While it is (technically) easy to CardSpace enable a web application or service, there are some implications regarding certificates and keys you should be aware of. Let’s focus here on the web application scenario as I think this is what most people will try mostly these days. But first some background…
CardSpace only works over SSL – that means the page that triggers the identity selector UI must use HTTPS (which is a good thing). This has two reasons – first the identity selector wants to give the user information about the relying party (information from the SSL certificate as well as the issuer). But in addition to simply sending the token in clear text over SSL transport protection, CardSpace also encrypts the token using the SSL public key found in the certificate.

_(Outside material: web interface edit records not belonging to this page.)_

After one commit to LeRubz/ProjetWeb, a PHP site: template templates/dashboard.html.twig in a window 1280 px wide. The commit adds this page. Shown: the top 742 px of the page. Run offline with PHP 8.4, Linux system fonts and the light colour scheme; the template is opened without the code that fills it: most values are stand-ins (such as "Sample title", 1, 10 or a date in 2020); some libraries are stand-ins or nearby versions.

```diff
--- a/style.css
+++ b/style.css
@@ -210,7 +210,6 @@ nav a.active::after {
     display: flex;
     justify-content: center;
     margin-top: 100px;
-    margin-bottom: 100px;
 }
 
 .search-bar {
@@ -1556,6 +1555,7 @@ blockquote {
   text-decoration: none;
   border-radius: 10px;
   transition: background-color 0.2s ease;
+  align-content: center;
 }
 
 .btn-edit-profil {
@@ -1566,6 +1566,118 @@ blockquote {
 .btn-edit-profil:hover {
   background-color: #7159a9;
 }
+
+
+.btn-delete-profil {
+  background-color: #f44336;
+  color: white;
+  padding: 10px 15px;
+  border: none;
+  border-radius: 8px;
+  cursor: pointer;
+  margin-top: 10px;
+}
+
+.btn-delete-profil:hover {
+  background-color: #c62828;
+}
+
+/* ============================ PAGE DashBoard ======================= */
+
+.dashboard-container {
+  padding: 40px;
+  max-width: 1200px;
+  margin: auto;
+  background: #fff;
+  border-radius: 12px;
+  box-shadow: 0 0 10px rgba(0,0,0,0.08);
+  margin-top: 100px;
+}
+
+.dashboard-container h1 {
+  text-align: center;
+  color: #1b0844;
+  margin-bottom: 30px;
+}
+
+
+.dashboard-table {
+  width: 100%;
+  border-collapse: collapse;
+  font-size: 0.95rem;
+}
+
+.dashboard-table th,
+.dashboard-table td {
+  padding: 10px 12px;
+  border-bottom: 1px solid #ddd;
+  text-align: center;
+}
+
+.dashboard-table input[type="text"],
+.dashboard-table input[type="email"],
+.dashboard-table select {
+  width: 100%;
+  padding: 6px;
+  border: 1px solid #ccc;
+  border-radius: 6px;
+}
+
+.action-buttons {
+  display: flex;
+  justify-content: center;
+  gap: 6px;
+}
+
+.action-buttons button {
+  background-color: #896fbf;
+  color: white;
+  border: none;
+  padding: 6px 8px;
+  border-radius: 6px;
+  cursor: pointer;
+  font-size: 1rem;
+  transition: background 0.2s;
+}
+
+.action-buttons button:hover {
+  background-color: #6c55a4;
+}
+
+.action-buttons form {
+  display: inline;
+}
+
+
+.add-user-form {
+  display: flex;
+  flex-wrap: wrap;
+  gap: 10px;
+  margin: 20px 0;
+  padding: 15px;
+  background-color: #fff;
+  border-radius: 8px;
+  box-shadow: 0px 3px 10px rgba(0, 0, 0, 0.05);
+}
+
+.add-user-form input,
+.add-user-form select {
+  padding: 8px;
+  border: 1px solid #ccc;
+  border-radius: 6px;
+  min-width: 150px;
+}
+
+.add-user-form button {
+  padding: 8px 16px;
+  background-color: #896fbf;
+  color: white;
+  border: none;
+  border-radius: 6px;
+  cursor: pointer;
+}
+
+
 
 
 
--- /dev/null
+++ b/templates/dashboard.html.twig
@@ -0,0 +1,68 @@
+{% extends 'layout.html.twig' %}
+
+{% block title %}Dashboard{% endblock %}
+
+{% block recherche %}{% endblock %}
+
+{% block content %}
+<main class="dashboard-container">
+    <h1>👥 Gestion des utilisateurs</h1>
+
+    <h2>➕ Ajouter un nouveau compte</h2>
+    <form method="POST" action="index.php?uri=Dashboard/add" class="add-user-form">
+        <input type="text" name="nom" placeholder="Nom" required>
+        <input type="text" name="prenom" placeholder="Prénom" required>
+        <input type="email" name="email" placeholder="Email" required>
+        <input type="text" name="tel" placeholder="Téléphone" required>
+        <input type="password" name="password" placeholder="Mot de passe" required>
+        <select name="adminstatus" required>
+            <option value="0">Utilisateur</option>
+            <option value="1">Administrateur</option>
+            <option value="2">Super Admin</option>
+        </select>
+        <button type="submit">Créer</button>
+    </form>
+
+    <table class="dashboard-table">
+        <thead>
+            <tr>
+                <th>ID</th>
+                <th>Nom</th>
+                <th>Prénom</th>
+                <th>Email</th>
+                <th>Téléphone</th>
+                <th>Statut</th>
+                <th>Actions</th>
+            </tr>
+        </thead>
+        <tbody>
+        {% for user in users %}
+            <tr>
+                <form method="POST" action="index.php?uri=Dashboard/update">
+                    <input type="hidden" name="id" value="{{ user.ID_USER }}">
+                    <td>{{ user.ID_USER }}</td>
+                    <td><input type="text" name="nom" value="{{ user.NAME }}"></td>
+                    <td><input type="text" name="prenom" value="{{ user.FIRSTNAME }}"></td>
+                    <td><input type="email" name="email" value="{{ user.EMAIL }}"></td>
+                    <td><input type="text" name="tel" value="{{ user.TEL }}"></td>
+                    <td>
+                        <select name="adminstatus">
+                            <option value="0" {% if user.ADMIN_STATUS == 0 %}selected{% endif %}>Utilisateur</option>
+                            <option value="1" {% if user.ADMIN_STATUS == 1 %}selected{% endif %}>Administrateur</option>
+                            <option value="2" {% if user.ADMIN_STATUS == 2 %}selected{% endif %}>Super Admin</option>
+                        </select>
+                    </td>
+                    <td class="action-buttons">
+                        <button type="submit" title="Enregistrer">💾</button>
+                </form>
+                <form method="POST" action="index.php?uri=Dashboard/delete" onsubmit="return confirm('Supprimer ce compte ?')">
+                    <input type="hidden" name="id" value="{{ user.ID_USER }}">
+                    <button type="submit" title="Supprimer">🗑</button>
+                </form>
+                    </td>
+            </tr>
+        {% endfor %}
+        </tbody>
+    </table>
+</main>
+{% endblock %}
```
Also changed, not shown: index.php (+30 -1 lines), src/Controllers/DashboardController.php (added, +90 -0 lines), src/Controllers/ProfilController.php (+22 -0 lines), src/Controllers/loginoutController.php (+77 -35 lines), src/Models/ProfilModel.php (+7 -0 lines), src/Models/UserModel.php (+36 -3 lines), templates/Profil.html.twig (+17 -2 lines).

Now when you want to decrypt the token in the web application, you need access to the SSL private key. This causes some problems and when you search the usual forums you will find a lot of questions around that. Mostly centered around an error message saying “Keyset not found” you will most likely get when using the TokenProcessor that comes with the SDK. This error message means that the application account doesn’t have read access to the private key. Now to get this working I wrote a tool some time ago that allows you to easily change ACLs on key containers (Vista has this functionality built in) – but back up for a second – and think about what you are doing here…

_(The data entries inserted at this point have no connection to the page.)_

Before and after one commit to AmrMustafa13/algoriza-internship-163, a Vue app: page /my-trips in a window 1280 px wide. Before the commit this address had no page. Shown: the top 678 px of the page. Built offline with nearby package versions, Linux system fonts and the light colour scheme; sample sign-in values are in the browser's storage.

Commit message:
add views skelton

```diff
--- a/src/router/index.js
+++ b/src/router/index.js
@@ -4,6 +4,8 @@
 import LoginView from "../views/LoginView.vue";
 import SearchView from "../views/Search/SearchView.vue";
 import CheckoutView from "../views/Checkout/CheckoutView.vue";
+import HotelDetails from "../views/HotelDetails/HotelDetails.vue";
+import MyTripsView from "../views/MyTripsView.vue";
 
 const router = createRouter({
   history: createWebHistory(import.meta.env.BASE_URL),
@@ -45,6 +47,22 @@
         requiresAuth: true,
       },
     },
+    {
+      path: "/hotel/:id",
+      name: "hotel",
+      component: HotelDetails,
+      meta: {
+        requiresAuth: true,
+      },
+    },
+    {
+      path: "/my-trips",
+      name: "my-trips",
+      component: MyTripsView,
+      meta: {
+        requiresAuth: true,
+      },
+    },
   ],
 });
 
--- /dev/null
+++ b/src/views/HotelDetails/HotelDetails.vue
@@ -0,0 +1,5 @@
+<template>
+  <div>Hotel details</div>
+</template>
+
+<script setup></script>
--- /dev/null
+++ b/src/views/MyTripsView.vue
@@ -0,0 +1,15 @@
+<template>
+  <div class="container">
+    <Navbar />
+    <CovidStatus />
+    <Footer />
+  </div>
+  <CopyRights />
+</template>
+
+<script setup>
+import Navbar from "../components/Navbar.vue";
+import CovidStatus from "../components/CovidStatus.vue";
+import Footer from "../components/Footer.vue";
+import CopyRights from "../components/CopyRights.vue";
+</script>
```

Web applications are the primary targets of attacks and since these key requirements for CardSpace are well known there will be a new class of attacks against such applications directly aimed at stealing your SSL private key. So whenever you application (or IIS itself) has a code defect that allows to disclose files on the file system (e.g. directory traversal) your private key lives in a very risky environment. This would allow an attacker to spoof your web site identity using the correct certificate/key combination – and this, of course, is something very dangerous.
So what’s the recommended way of dealing with such a situation? I think you should never grant your application account direct access to the SSL private key – a better approach would be to factor out the decryption code into a separate secured process that runs under a different account (and only this account should be able to read the private key). Your web app and this process would talk to each other using a locked down communication channel (e.g. using WCF or Enterprise Services).

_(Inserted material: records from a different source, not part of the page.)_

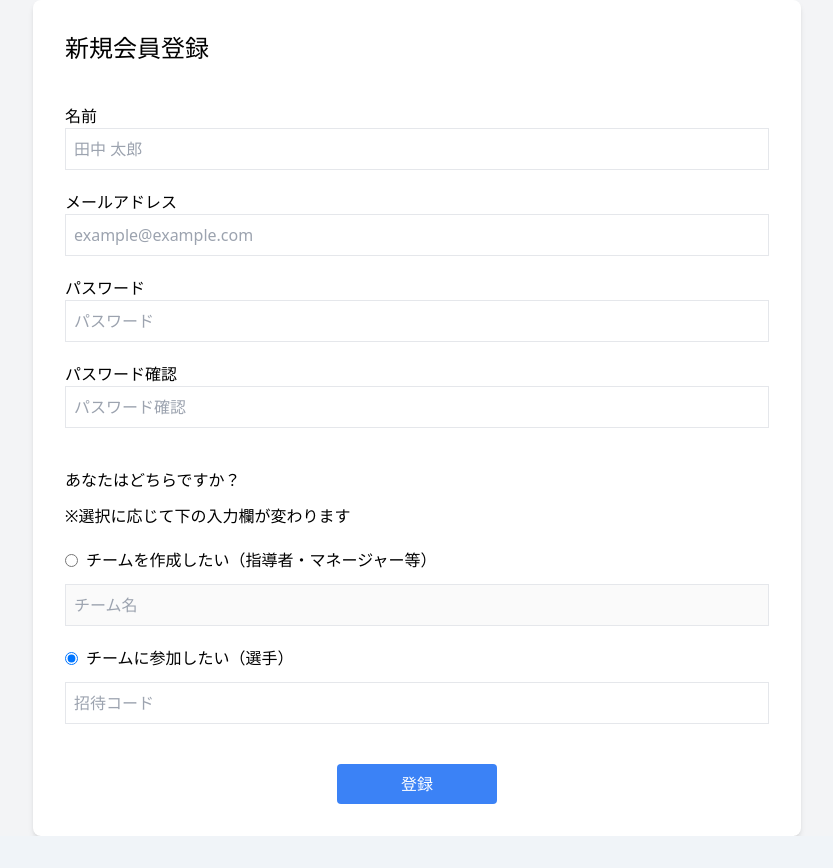
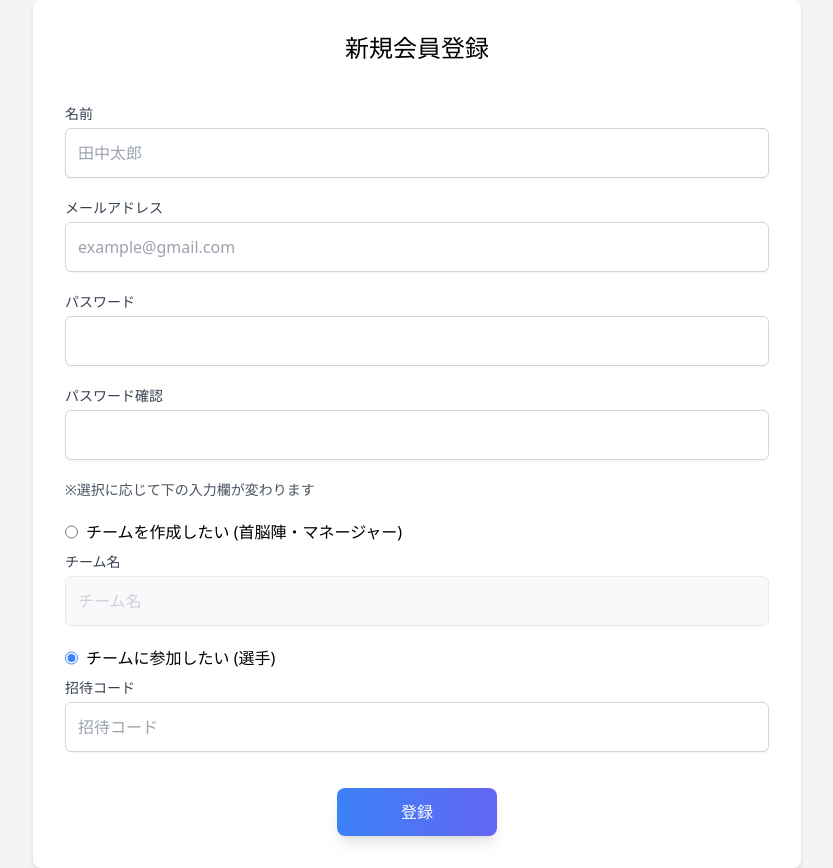
Before and after one commit to ka-kng/basebrain, a React (Vite) app in the folder frontend/: page /register in a window 1280 px wide. Shown: the whole page, without its empty margins (223-1056 px from the left). Before the commit the page ends 836 px from the top, so only its background shows below. Built offline with nearby package versions, Linux system fonts and the light colour scheme.

Commit message:
新規登録ページ、ログインページのリファクタリング

```diff
--- a/frontend/src/Auth/LoginForm.jsx
+++ b/frontend/src/Auth/LoginForm.jsx
@@ -1,6 +1,7 @@
 import axios from 'axios';
 import { useState } from 'react';
 import { useNavigate } from 'react-router-dom';
+import InputField from '../components/InputField';
 
 
 export default function LoginForm() {
@@ -8,11 +9,9 @@ export default function LoginForm() {
     email: '',
     password: '',
   });
-
-  const navigate = useNavigate();
-
   const [errors, setErrors] = useState({});
   const [generalError, setGeneralError] = useState('');
+  const navigate = useNavigate();
 
   const handleChange = (e) => {
     setForm(prev => ({ ...prev, [e.target.name]: e.target.value }));
@@ -75,47 +74,34 @@ export default function LoginForm() {
   return (
 
     <div className="min-h-screen flex justify-center items-center px-4 bg-gray-100">
-      <div className='space-y-4 w-full max-w-3xl bg-white shadow-md rounded-lg p-8'>
-        <h1 className='mb-10 text-left text-2xl'>ログイン</h1>
+      <div className='w-full max-w-md bg-white rounded-xl shadow-lg p-10'>
+        <h1 className='text-3xl font-bold text-gray-800 mb-8 text-center'>ログイン</h1>
 
-        <form onSubmit={handleLogin} className='mt-10 text-left flex flex-col gap-5'>
+        <form onSubmit={handleLogin} className='mt-10 text-left flex flex-col gap-6'>
 
-          <div>
 
-            <label htmlFor='email'>メールアドレス</label>
-
-            <input
-              id='email'
+          <InputField
+            label="メールアドレス"
             type='email'
-              name="email"
+            inputName="email"
             value={form.email}
             onChange={handleChange}
-              placeholder='example@example.com'
-              className='w-full border p-2'
+            placeholder="example@gmail.com"
+            error={errors.email}
           />
-            {errors.email && <p className='text-red-500'>{errors.email}</p>}
-          </div>
 
-          <div>
-
-            <label htmlFor='password'>パスワード</label>
-
-            <input
-              id='password'
+          <InputField
+            label="パスワード"
             type='password'
-              name="password"
+            inputName="password"
             value={form.password}
             onChange={handleChange}
-              placeholder='パスワード'
-              className='w-full border p-2'
+            error={errors.password}
           />
-            {errors.password && <p className='text-red-500'>{errors.password}</p>}
 
-          </div>
+          {errors.emailPass && <p className='text-center text-red-500'>{errors.emailPass}</p>}
 
-          {errors.emailPass && <p className='text-red-500'>{errors.emailPass}</p>}
-
-          <button type="submit" className="mt-5 mx-auto w-40 bg-blue-500 hover:bg-blue-600 text-white py-2 rounded transition">
+          <button type="submit" className="mt-4 w-40 mx-auto bg-gradient-to-r from-blue-500 to-indigo-500 hover:from-blue-600 hover:to-indigo-600 text-white py-3 rounded-lg shadow-lg transition duration-300">
             ログイン
           </button>
 
--- a/frontend/src/Auth/RegisterForm.jsx
+++ b/frontend/src/Auth/RegisterForm.jsx
@@ -1,6 +1,8 @@
 import axios from 'axios';
 import { useEffect, useState } from 'react';
 import { useNavigate } from 'react-router-dom';
+import InputField from '../components/InputField';
+import RadioWithInput from '../components/RadioWithInput';
 
 export default function RegisterForm() {
   const [form, setForm] = useState({
@@ -17,7 +19,6 @@ export default function RegisterForm() {
 
   const [errors, setErrors] = useState({});
   const [generalError, setGeneralError] = useState('');
-  const [inviteCode, setInviteCode] = useState('');
 
   useEffect(() => {
     const params = new URLSearchParams(window.location.search);
@@ -102,133 +103,83 @@ export default function RegisterForm() {
   return (
     <div className='min-h-screen flex justify-center items-center px-4 bg-gray-100'>
       <div className='space-y-4 w-full max-w-3xl bg-white shadow-md rounded-lg p-8'>
-        <h1 className='mb-10 text-left text-2xl'>新規会員登録</h1>
+        <h1 className='text-center mb-10 text-left text-2xl'>新規会員登録</h1>
 
-        <form onSubmit={handleSubmit} className='mt-10 text-left flex flex-col gap-5'>
+        <form onSubmit={handleSubmit} className='text-left flex flex-col gap-5'>
 
-          <div>
-
-            <label htmlFor='name'>名前</label>
-
-            <input
-              id='name'
-              name="name"
+          <InputField
+            label="名前"
+            id="name"
+            inputName="name"
             value={form.name}
             onChange={handleChange}
-              placeholder='田中 太郎'
-              className='w-full border p-2'
+            placeholder="田中太郎"
+            error={errors.name}
           />
-            {errors.name && <p className='text-red-500'>{errors.name}</p>}
 
-          </div>
-
-          <div>
-
-            <label htmlFor='email'>メールアドレス</label>
-
-            <input
-              id='email'
+          <InputField
+            label="メールアドレス"
+            id="email"
             type='email'
-              name="email"
+            inputName="email"
             value={form.email}
             onChange={handleChange}
-              placeholder='example@example.com'
-              className='w-full border p-2'
+            placeholder="example@gmail.com"
+            error={errors.email}
           />
-            {errors.email && <p className='text-red-500'>{errors.email}</p>}
-          </div>
 
-          <div>
-
-            <label htmlFor='password'>パスワード</label>
-
-            <input
-              id='password'
+          <InputField
+            label="パスワード"
             type='password'
-              name="password"
+            id="password"
+            inputName="password"
             value={form.password}
             onChange={handleChange}
-              placeholder='パスワード'
-              className='w-full border p-2'
+            error={errors.password}
           />
-            {errors.password && <p className='text-red-500'>{errors.password}</p>}
 
-          </div>
-
-          <div>
-
-            <label htmlFor='password_confirmation'>パスワード確認</label>
-
-            <input
-              id='password_confirmation'
+          <InputField
+            label="パスワード確認"
             type='password'
-              name="password_confirmation"
+            id="password_confirmation"
+            inputName="password_confirmation"
             value={form.password_confirmation}
             onChange={handleChange}
-              placeholder='パスワード確認'
-              className='w-full border p-2'
           />
 
-          </div>
+          <p className='text-gray-600 text-sm'>※選択に応じて下の入力欄が変わります</p>
 
-          <div className='mt-5 flex flex-col gap-3'>
+          <RadioWithInput
+            label="チームを作成したい (首脳陣・マネージャー)"
+            radioValue="coach"
+            selectedValue={form.role}
+            onChange={() => setForm(prev => ({ ...prev, role: 'coach' }))}
+            inputProps={{
+              label: "チーム名",
+              inputName: "team_name",
+              value: form.team_name,
+              onChange: handleChange,
+              placeholder: "チーム名"
+            }}
+            error={errors.team_name}
+          />
 
-            <p>あなたはどちらですか？</p>
-            <p>※選択に応じて下の入力欄が変わります</p>
+          <RadioWithInput
+            label="チームに参加したい (選手)"
+            radioValue="player"
+            selectedValue={form.role}
+            onChange={() => setForm(prev => ({ ...prev, role: 'player' }))}
+            inputProps={{
+              label: "招待コード",
+              inputName: "invite_code",
+              value: form.invite_code,
+              onChange: handleChange,
+              placeholder: "招待コード"
+            }}
+            error={errors.invite_code}
+          />
 
-          </div>
-
-          <div className='flex flex-col gap-3'>
-
-            <label className="flex items-center gap-2 rounded">
-              <input
-                type="radio"
-                name="role"
-                value="coach"
-                checked={form.role === 'coach'}
-                onChange={handleChange}
-              />
-              <span className="cursor-pointer">チームを作成したい（指導者・マネージャー等）</span>
-            </label>
-
-            <input
-              name="team_name"
-              value={form.team_name}
-              onChange={handleChange}
-              placeholder='チーム名'
-              disabled={form.role !== 'coach'}
-              className='w-full border p-2'
-            />
-            {errors.team_name && <p className="text-red-500">{errors.team_name}</p>}
-
-          </div>
-
-          <div className='flex flex-col gap-3'>
-
-            <label className="flex items-center gap-2 rounded">
-              <input
-                type="radio"
-                name="role"
-                value="player"
-                checked={form.role === 'player'}
-                onChange={handleChange}
-              />
-              <span className="cursor-pointer">チームに参加したい（選手）</span>
-            </label>
-
-            <input
-              name="invite_code"
-              value={form.invite_code}
-              onChange={handleChange}
-              placeholder='招待コード'
-              disabled={form.role !== 'player'}
-              className='w-full border p-2'
-            />
-            {errors.invite_code && <p className="text-red-500">{errors.invite_code}</p>}
-
-          </div>
-
-          <button type="submit" className="mt-5 mx-auto w-40 bg-blue-500 hover:bg-blue-600 text-white py-2 rounded transition">
+          <button type="submit" className="mt-4 w-40 mx-auto bg-gradient-to-r from-blue-500 to-indigo-500 hover:from-blue-600 hover:to-indigo-600 text-white py-3 rounded-lg shadow-lg transition duration-300">
             登録
           </button>
 
--- /dev/null
+++ b/frontend/src/components/InputField.jsx
@@ -0,0 +1,20 @@
+import React from 'react';
+
+const InputField = ({ label, inputName, type='text', value, onChange, error, placeholder, disabled }) => (
+  <div className='flex flex-col'>
+    <label htmlFor={inputName} className='mb-1 text-sm font-medium text-gray-700'>{label}</label>
+    <input
+      id={inputName}
+      name={inputName}
+      type={type}
+      value={value}
+      onChange={onChange}
+      placeholder={placeholder}
+      disabled={disabled}
+      className={`w-full p-3 border rounded-md shadow-sm focus:outline-none focus:ring-2 focus:ring-blue-400 ${error ? 'border-red-500' : 'border-gray-300'} ${disabled ? 'bg-gray-100 opacity-50 cursor-not-allowed' : ''}`}
+    />
+    {error && <p className='mt-1 text-sm text-red-500'>{error}</p>}
+  </div>
+);
+
+export default InputField;
--- /dev/null
+++ b/frontend/src/components/RadioWithInput.jsx
@@ -0,0 +1,21 @@
+import React from "react";
+import InputField from "./InputField";
+
+const RadioWithInput = ({ label, radioValue, selectedValue, onChange, inputProps, error }) => (
+  <div className="flex flex-col gap-2">
+    <label htmlFor={radioValue} className="flex items-conter gap-2 cursor-pointer">
+      <input
+      id={radioValue}
+        type="radio"
+        value={radioValue}
+        checked={selectedValue === radioValue}
+        onChange={onChange}
+        className="accent-blue-500"
+      />
+      <span>{label}</span>
+    </label>
+    <InputField {...inputProps} disabled={selectedValue !== radioValue} error={error} />
+  </div>
+);
+
+export default RadioWithInput;
--- a/frontend/src/pages/Mypage.jsx
+++ b/frontend/src/pages/Mypage.jsx
@@ -1,5 +1,6 @@
 import { useState, useEffect } from "react";
 import axios from "axios";
+import InputField from "../components/InputField";
 
 // 削除確認モーダル
 function ConfirmModal({ onConfirm, onCancel }) {
```
Lines whose indentation alone changed are shown as unchanged.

This is not hard to do – but is of course more work than simply setting an ACL. Now one of the goals of CardSpace is to get rid of the myriad of passwords we have to deal with, also for non high-security applications like forums. I have my doubts that these types of applications will a) enable SSL and b) take the burden of getting such a server side infrastructure in place. And if you are running on a shared host with no access besides to your web directory this is impossible.
Now while at shared hosting – most standard hosting offers don’t give you a separate application pool which means you have to share the process with other customers. In this case there is no way of granting you access to your SSL key in a secure fashion. This of course is also closely related to the fact that the token decryption code has some dependencies on WCF which forces you to run in full trust – and this does not only mean that you are fully trusted – but that you fully trust everyone you are sharing the server with.
I think it would be useful to have an option in CardSpace (for self issued cards) to send the token in clear text over SSL – this would remove the risk of needing access to the private key. This should be of course not the default and opt-in. But I think this would solve some security problems in the end (even if it looks more insecure at first – but making these trade offs is one of the most fascinating aspects of security IMHO).